# PROVIDED DATA:
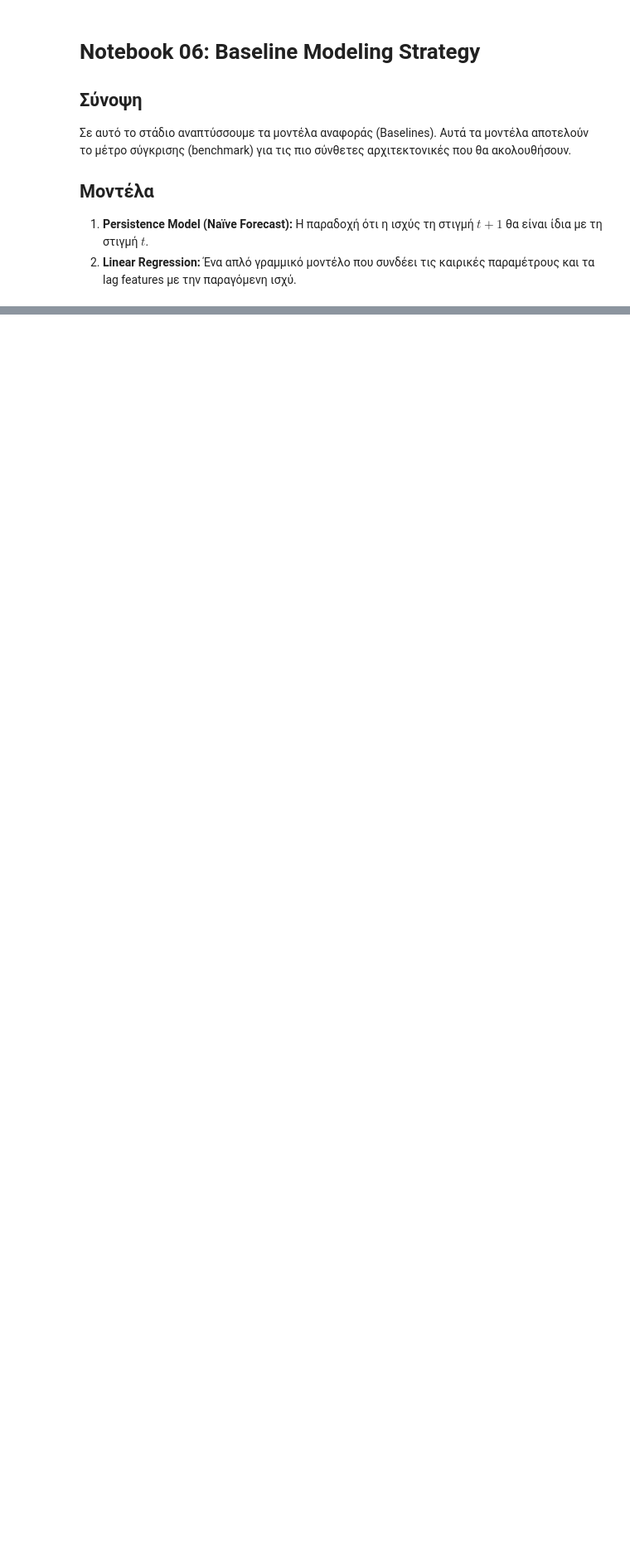
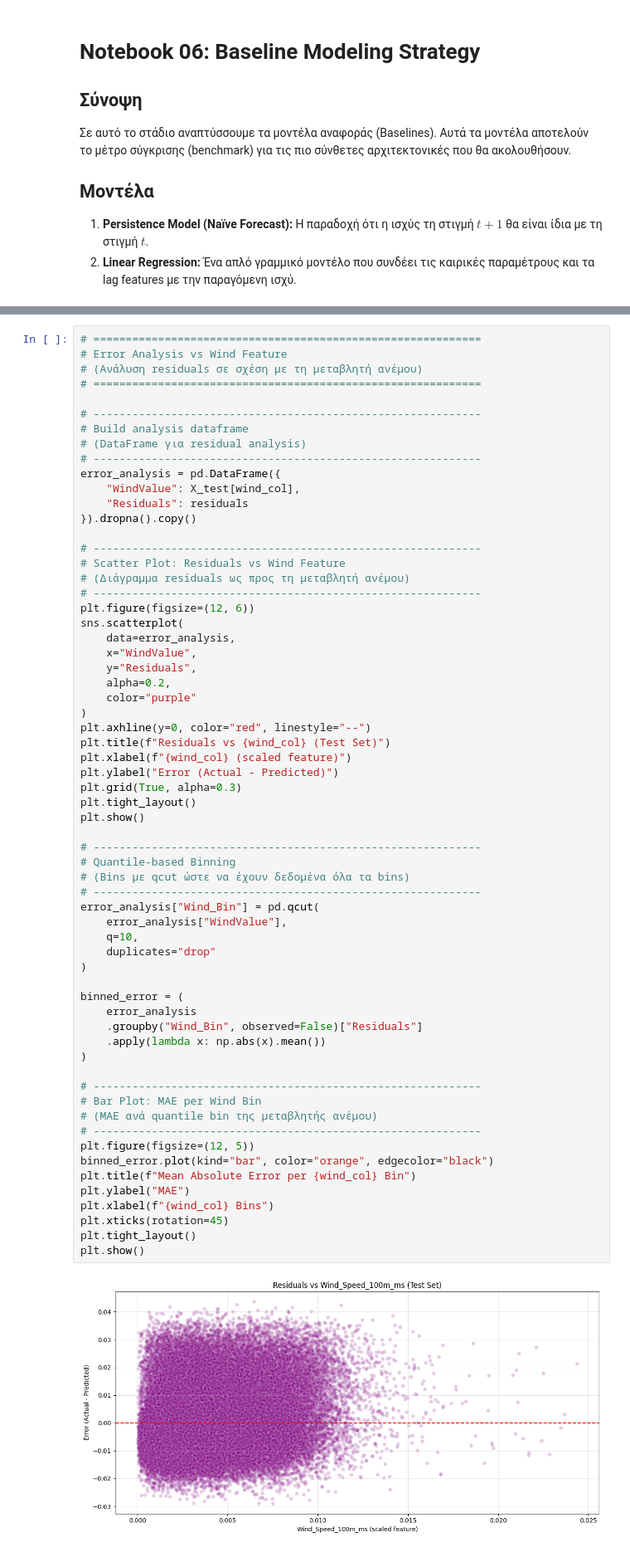
Before and after one commit to Dionysis33/WindPower_DigitalTwin, a Jupyter notebook: notebooks/06_baseline_modeling.ipynb, the cells around one changed output, grey strips where cells are left out. Shown at 83% size. Cells and saved outputs as stored; diff of their text form; blank space fills up the shorter version.

```diff
--- a/notebooks/06_baseline_modeling.ipynb
+++ b/notebooks/06_baseline_modeling.ipynb
@@ -199,0 +295,65 @@ plt.show()
+# %%
+# ============================================================
+# Error Analysis vs Wind Feature
+# (Ανάλυση residuals σε σχέση με τη μεταβλητή ανέμου)
+# ============================================================
+
+# ------------------------------------------------------------
+# Build analysis dataframe
+# (DataFrame για residual analysis)
+# ------------------------------------------------------------
+error_analysis = pd.DataFrame({
+    "WindValue": X_test[wind_col],
+    "Residuals": residuals
+}).dropna().copy()
+
+# ------------------------------------------------------------
+# Scatter Plot: Residuals vs Wind Feature
+# (Διάγραμμα residuals ως προς τη μεταβλητή ανέμου)
+# ------------------------------------------------------------
+plt.figure(figsize=(12, 6))
+sns.scatterplot(
+    data=error_analysis,
+    x="WindValue",
+    y="Residuals",
+    alpha=0.2,
+    color="purple"
+)
+plt.axhline(y=0, color="red", linestyle="--")
+plt.title(f"Residuals vs {wind_col} (Test Set)")
+plt.xlabel(f"{wind_col} (scaled feature)")
+plt.ylabel("Error (Actual - Predicted)")
+plt.grid(True, alpha=0.3)
+plt.tight_layout()
+plt.show()
+
+# ------------------------------------------------------------
+# Quantile-based Binning
+# (Bins με qcut ώστε να έχουν δεδομένα όλα τα bins)
+# ------------------------------------------------------------
+error_analysis["Wind_Bin"] = pd.qcut(
+    error_analysis["WindValue"],
+    q=10,
+    duplicates="drop"
+)
+
+binned_error = (
+    error_analysis
+    .groupby("Wind_Bin", observed=False)["Residuals"]
+    .apply(lambda x: np.abs(x).mean())
+)
+
+# ------------------------------------------------------------
+# Bar Plot: MAE per Wind Bin
+# (MAE ανά quantile bin της μεταβλητής ανέμου)
+# ------------------------------------------------------------
+plt.figure(figsize=(12, 5))
+binned_error.plot(kind="bar", color="orange", edgecolor="black")
+plt.title(f"Mean Absolute Error per {wind_col} Bin")
+plt.ylabel("MAE")
+plt.xlabel(f"{wind_col} Bins")
+plt.xticks(rotation=45)
+plt.tight_layout()
+plt.show()
+# %% [output]
+[figure, added]
```
Also changed, not shown: parts of 13 cells of this notebook.
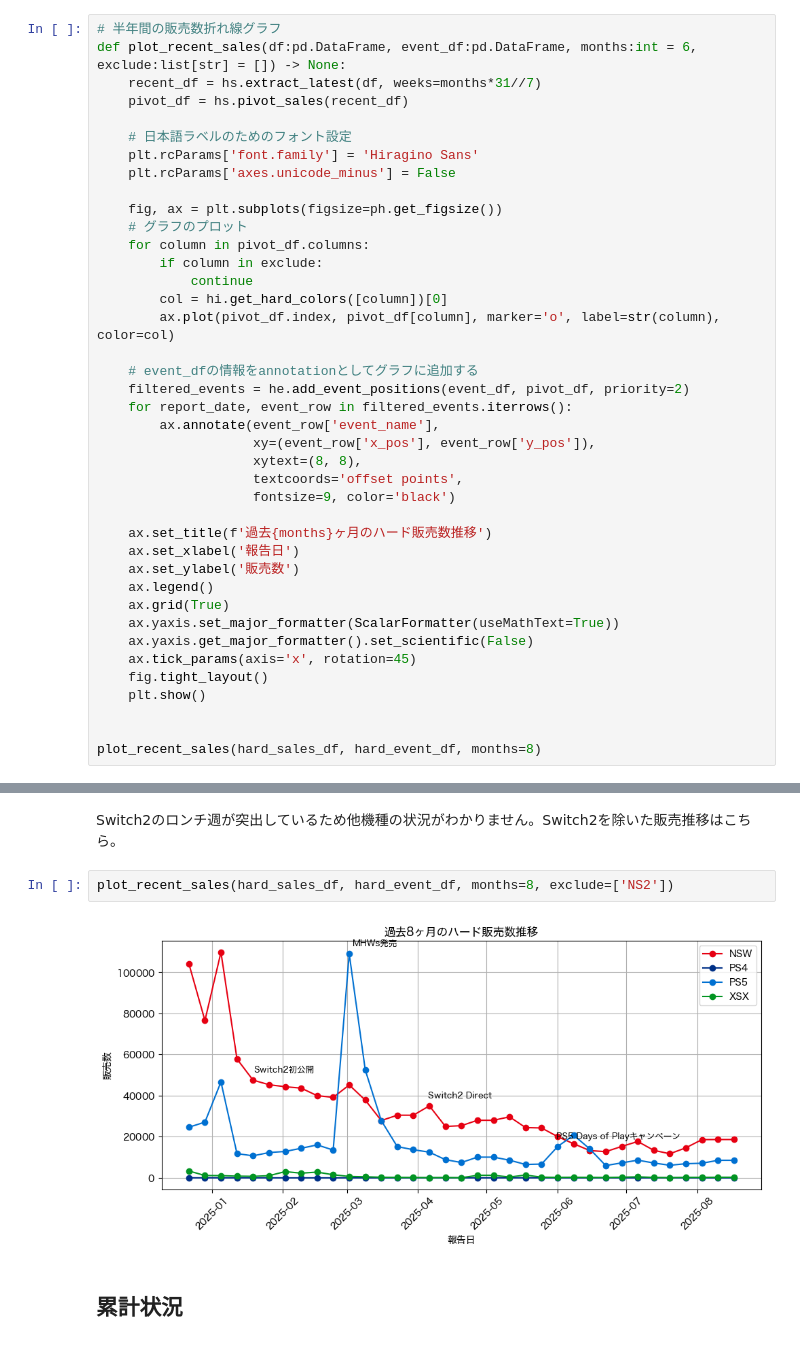
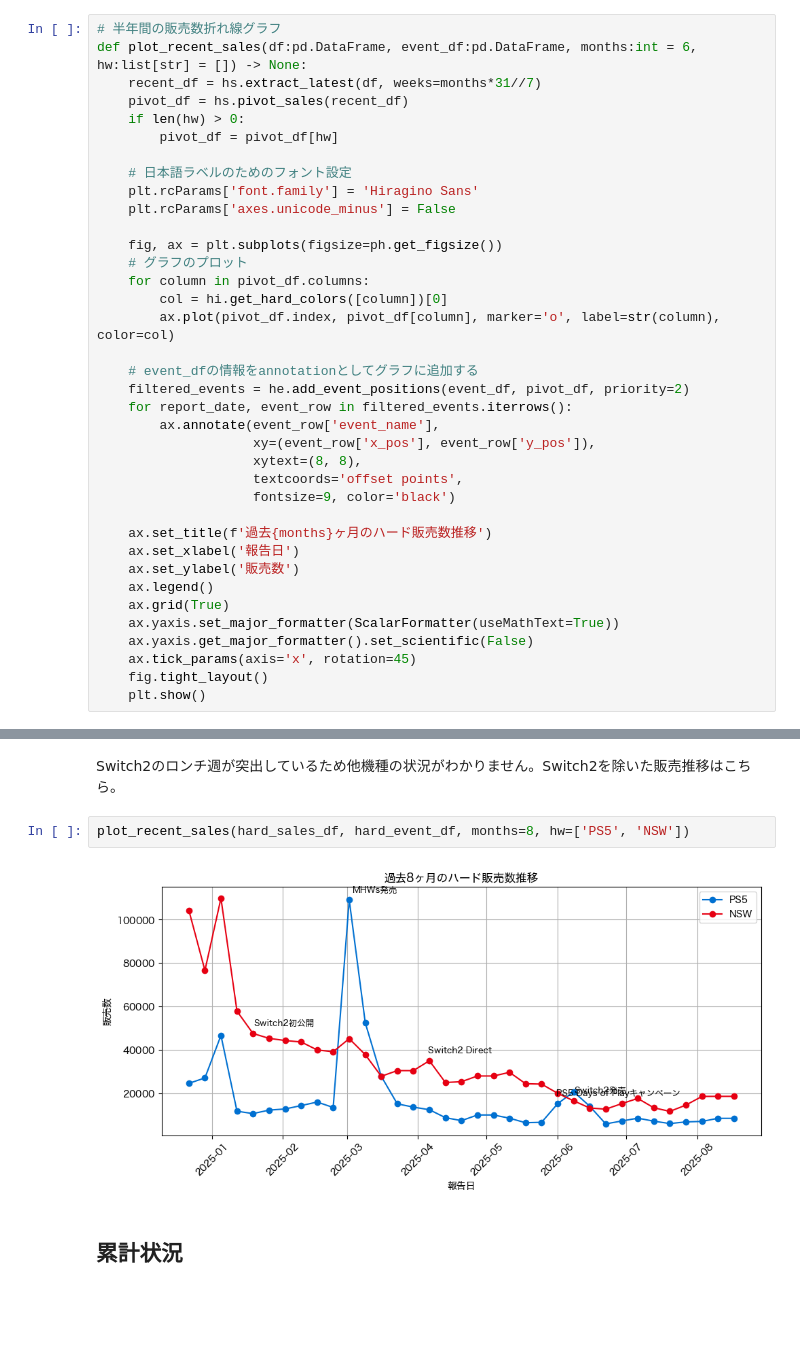
Before and after one commit to hidenden/gamedata, a Jupyter notebook: notebook/analysis/weekly_report_2025.ipynb, the cells around one changed output, grey strips where cells are left out. Cells and saved outputs as stored; diff of their text form; blank space fills up the shorter version.

Commit message:
#86 fix NS2 annotation of weekly sales graph

```diff
--- a/notebook/analysis/weekly_report_2025.ipynb
+++ b/notebook/analysis/weekly_report_2025.ipynb
@@ -71,9 +71,11 @@ last4weeks_report(hard_sales_df)
 ## 直近8ヶ月の販売推移
 # %%
 # 半年間の販売数折れ線グラフ
-def plot_recent_sales(df:pd.DataFrame, event_df:pd.DataFrame, months:int = 6, exclude:list[str] = []) -> None:
+def plot_recent_sales(df:pd.DataFrame, event_df:pd.DataFrame, months:int = 6, hw:list[str] = []) -> None:
     recent_df = hs.extract_latest(df, weeks=months*31//7)
     pivot_df = hs.pivot_sales(recent_df)
+    if len(hw) > 0:
+        pivot_df = pivot_df[hw]
 
     # 日本語ラベルのためのフォント設定
     plt.rcParams['font.family'] = 'Hiragino Sans'
@@ -82,8 +84,6 @@ def plot_recent_sales(df:pd.DataFrame, event_df:pd.DataFrame, months:int = 6, ex
     fig, ax = plt.subplots(figsize=ph.get_figsize())
     # グラフのプロット
     for column in pivot_df.columns:
-        if column in exclude:
-            continue
         col = hi.get_hard_colors([column])[0]
         ax.plot(pivot_df.index, pivot_df[column], marker='o', label=str(column), color=col)
 
@@ -106,6 +106,3 @@ def plot_recent_sales(df:pd.DataFrame, event_df:pd.DataFrame, months:int = 6, ex
     ax.tick_params(axis='x', rotation=45)
     fig.tight_layout()
     plt.show()
-
-
-plot_recent_sales(hard_sales_df, hard_event_df, months=8)
@@ -114,9 +114,9 @@ plot_recent_sales(hard_sales_df, hard_event_df, months=8)
 # %% [markdown]
 Switch2のロンチ週が突出しているため他機種の状況がわかりません。Switch2を除いた販売推移はこちら。
 # %%
-plot_recent_sales(hard_sales_df, hard_event_df, months=8, exclude=['NS2'])
+plot_recent_sales(hard_sales_df, hard_event_df, months=8, hw=['PS5', 'NSW'])
 # %% [output]
-[figure, old version]
+[figure, new version]
 # %% [markdown]
 ## 累計状況
 # %%
```
Also changed, not shown: parts of 2 cells of this notebook, 1 other file.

# YOUR INSTRUCTIONS:
Output all the records above again exactly, with the pictures dropped.

# FINISHED TASK:
Before and after one commit to Dionysis33/WindPower_DigitalTwin, a Jupyter notebook: notebooks/06_baseline_modeling.ipynb, the cells around one changed output, grey strips where cells are left out. Shown at 83% size. Cells and saved outputs as stored; diff of their text form; blank space fills up the shorter version.

```diff
--- a/notebooks/06_baseline_modeling.ipynb
+++ b/notebooks/06_baseline_modeling.ipynb
@@ -199,0 +295,65 @@ plt.show()
+# %%
+# ============================================================
+# Error Analysis vs Wind Feature
+# (Ανάλυση residuals σε σχέση με τη μεταβλητή ανέμου)
+# ============================================================
+
+# ------------------------------------------------------------
+# Build analysis dataframe
+# (DataFrame για residual analysis)
+# ------------------------------------------------------------
+error_analysis = pd.DataFrame({
+    "WindValue": X_test[wind_col],
+    "Residuals": residuals
+}).dropna().copy()
+
+# ------------------------------------------------------------
+# Scatter Plot: Residuals vs Wind Feature
+# (Διάγραμμα residuals ως προς τη μεταβλητή ανέμου)
+# ------------------------------------------------------------
+plt.figure(figsize=(12, 6))
+sns.scatterplot(
+    data=error_analysis,
+    x="WindValue",
+    y="Residuals",
+    alpha=0.2,
+    color="purple"
+)
+plt.axhline(y=0, color="red", linestyle="--")
+plt.title(f"Residuals vs {wind_col} (Test Set)")
+plt.xlabel(f"{wind_col} (scaled feature)")
+plt.ylabel("Error (Actual - Predicted)")
+plt.grid(True, alpha=0.3)
+plt.tight_layout()
+plt.show()
+
+# ------------------------------------------------------------
+# Quantile-based Binning
+# (Bins με qcut ώστε να έχουν δεδομένα όλα τα bins)
+# ------------------------------------------------------------
+error_analysis["Wind_Bin"] = pd.qcut(
+    error_analysis["WindValue"],
+    q=10,
+    duplicates="drop"
+)
+
+binned_error = (
+    error_analysis
+    .groupby("Wind_Bin", observed=False)["Residuals"]
+    .apply(lambda x: np.abs(x).mean())
+)
+
+# ------------------------------------------------------------
+# Bar Plot: MAE per Wind Bin
+# (MAE ανά quantile bin της μεταβλητής ανέμου)
+# ------------------------------------------------------------
+plt.figure(figsize=(12, 5))
+binned_error.plot(kind="bar", color="orange", edgecolor="black")
+plt.title(f"Mean Absolute Error per {wind_col} Bin")
+plt.ylabel("MAE")
+plt.xlabel(f"{wind_col} Bins")
+plt.xticks(rotation=45)
+plt.tight_layout()
+plt.show()
+# %% [output]
+[figure, added]
```
Also changed, not shown: parts of 13 cells of this notebook.
Before and after one commit to hidenden/gamedata, a Jupyter notebook: notebook/analysis/weekly_report_2025.ipynb, the cells around one changed output, grey strips where cells are left out. Cells and saved outputs as stored; diff of their text form; blank space fills up the shorter version.

Commit message:
#86 fix NS2 annotation of weekly sales graph

```diff
--- a/notebook/analysis/weekly_report_2025.ipynb
+++ b/notebook/analysis/weekly_report_2025.ipynb
@@ -71,9 +71,11 @@ last4weeks_report(hard_sales_df)
 ## 直近8ヶ月の販売推移
 # %%
 # 半年間の販売数折れ線グラフ
-def plot_recent_sales(df:pd.DataFrame, event_df:pd.DataFrame, months:int = 6, exclude:list[str] = []) -> None:
+def plot_recent_sales(df:pd.DataFrame, event_df:pd.DataFrame, months:int = 6, hw:list[str] = []) -> None:
     recent_df = hs.extract_latest(df, weeks=months*31//7)
     pivot_df = hs.pivot_sales(recent_df)
+    if len(hw) > 0:
+        pivot_df = pivot_df[hw]
 
     # 日本語ラベルのためのフォント設定
     plt.rcParams['font.family'] = 'Hiragino Sans'
@@ -82,8 +84,6 @@ def plot_recent_sales(df:pd.DataFrame, event_df:pd.DataFrame, months:int = 6, ex
     fig, ax = plt.subplots(figsize=ph.get_figsize())
     # グラフのプロット
     for column in pivot_df.columns:
-        if column in exclude:
-            continue
         col = hi.get_hard_colors([column])[0]
         ax.plot(pivot_df.index, pivot_df[column], marker='o', label=str(column), color=col)
 
@@ -106,6 +106,3 @@ def plot_recent_sales(df:pd.DataFrame, event_df:pd.DataFrame, months:int = 6, ex
     ax.tick_params(axis='x', rotation=45)
     fig.tight_layout()
     plt.show()
-
-
-plot_recent_sales(hard_sales_df, hard_event_df, months=8)
@@ -114,9 +114,9 @@ plot_recent_sales(hard_sales_df, hard_event_df, months=8)
 # %% [markdown]
 Switch2のロンチ週が突出しているため他機種の状況がわかりません。Switch2を除いた販売推移はこちら。
 # %%
-plot_recent_sales(hard_sales_df, hard_event_df, months=8, exclude=['NS2'])
+plot_recent_sales(hard_sales_df, hard_event_df, months=8, hw=['PS5', 'NSW'])
 # %% [output]
-[figure, old version]
+[figure, new version]
 # %% [markdown]
 ## 累計状況
 # %%
```
Also changed, not shown: parts of 2 cells of this notebook, 1 other file.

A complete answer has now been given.